Mike White also talked with film historian Greg Mank, whose book Hollywood Cauldron: Thirteen Horror Films from the Genre’s Golden Age (1994) includes a chapter on Mad Love and an interview with Frances Drake. Mank discusses scenes deleted from the finished print; the sad end of Colin Clive, who hated Mad Love and the other horror movies he made in the early 1930s; and Karl Freund’s approach to directing – which involved paying more attention to the movie’s cinematography than the performances of the actors. This suited Peter Lorre, said Mank, who could then do what he wanted to do with a part.
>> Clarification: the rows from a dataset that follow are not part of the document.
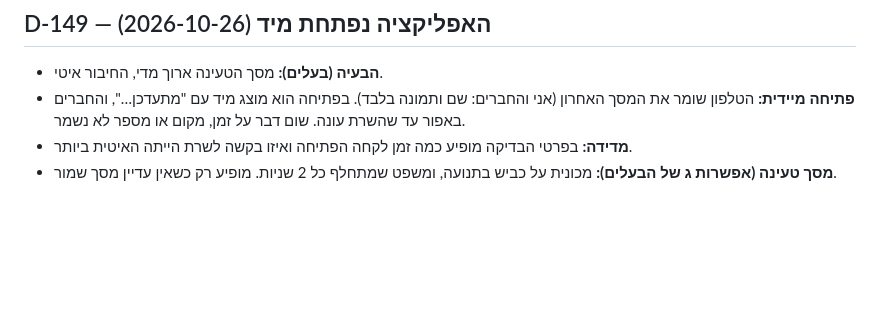
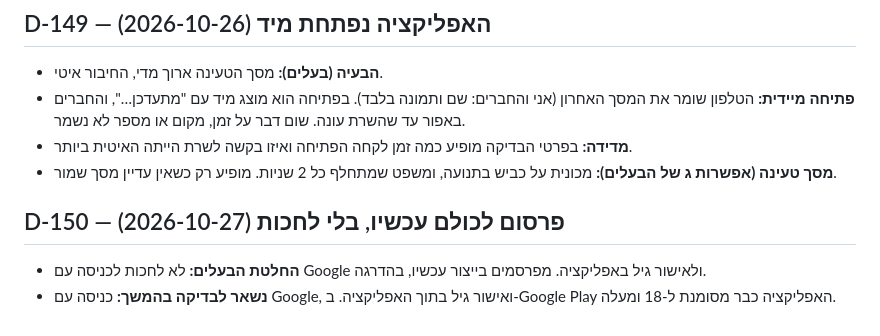
Before and after one commit to fenetnet/Drivetalk, a Markdown page: docs/decisions.md, the part around the change. GitHub-like rendering; blank space fills up the shorter version.

Commit message:
Docs: owner publishes to production now (D-150)
Co-Authored-By: Claude Opus 5.5 <noreply@anthropic.com>
Claude-Session: https://claude.ai/code/session_019HnZgoGDmsrboiZZSe31zJ

```diff
--- a/docs/decisions.md
+++ b/docs/decisions.md
@@ -1635,3 +1635,8 @@ GitHub Actions ("Update database") מריץ קובצי SQL חדשים על הש
 - **פתיחה מיידית:** הטלפון שומר את המסך האחרון (אני והחברים: שם ותמונה בלבד). בפתיחה הוא מוצג מיד עם "מתעדכן…", והחברים באפור עד שהשרת עונה. שום דבר על זמן, מקום או מספר לא נשמר.
 - **מדידה:** בפרטי הבדיקה מופיע כמה זמן לקחה הפתיחה ואיזו בקשה לשרת הייתה האיטית ביותר.
 - **מסך טעינה (אפשרות ג של הבעלים):** מכונית על כביש בתנועה, ומשפט שמתחלף כל 2 שניות. מופיע רק כשאין עדיין מסך שמור.
+
+## D-150 — פרסום לכולם עכשיו, בלי לחכות (2026-10-27)
+
+- **החלטת הבעלים:** לא לחכות לכניסה עם Google ולאישור גיל באפליקציה. מפרסמים בייצור עכשיו, בהדרגה.
+- **נשאר לבדיקה בהמשך:** כניסה עם Google, ואישור גיל בתוך האפליקציה. ב-Google Play האפליקציה כבר מסומנת ל-18 ומעלה.
```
Using clips from the Mad Love dialogue track, Mike White and his guest co-host Samm Deighan explore the story, the characters, the cinematography, the direction, and the performances of the lead actors Peter Lorre, Colin Clive, and Frances Drake.

Episode 343, Oct. 3, 2017, marks Stephen Youngkin’s third visit to The Projection Booth. On May 24, 2017, Youngkin appeared in Episode 324 for a program about Der Verlorene (The Lost One, 1951), Peter Lorre’s only directorial effort. And on Nov. 22, 2016, Youngkin came on-board in Episode 298 for a discussion of Stranger on the Third Floor (1940).

On Nov. 29, 2016, Episode 299, Mike White and his special co-hosts and guests discussed The Chase (1946).

All current and past podcasts of The Projection Booth are available on the program’s website.




And on Tuesday, Oct. 31, 2017, Mad Love will be shown on Turner Classic Movies at 10 am EST and 7 am PST, as part of a day-long salute to horror movies.

Happy Halloween from Turner Classic Movies!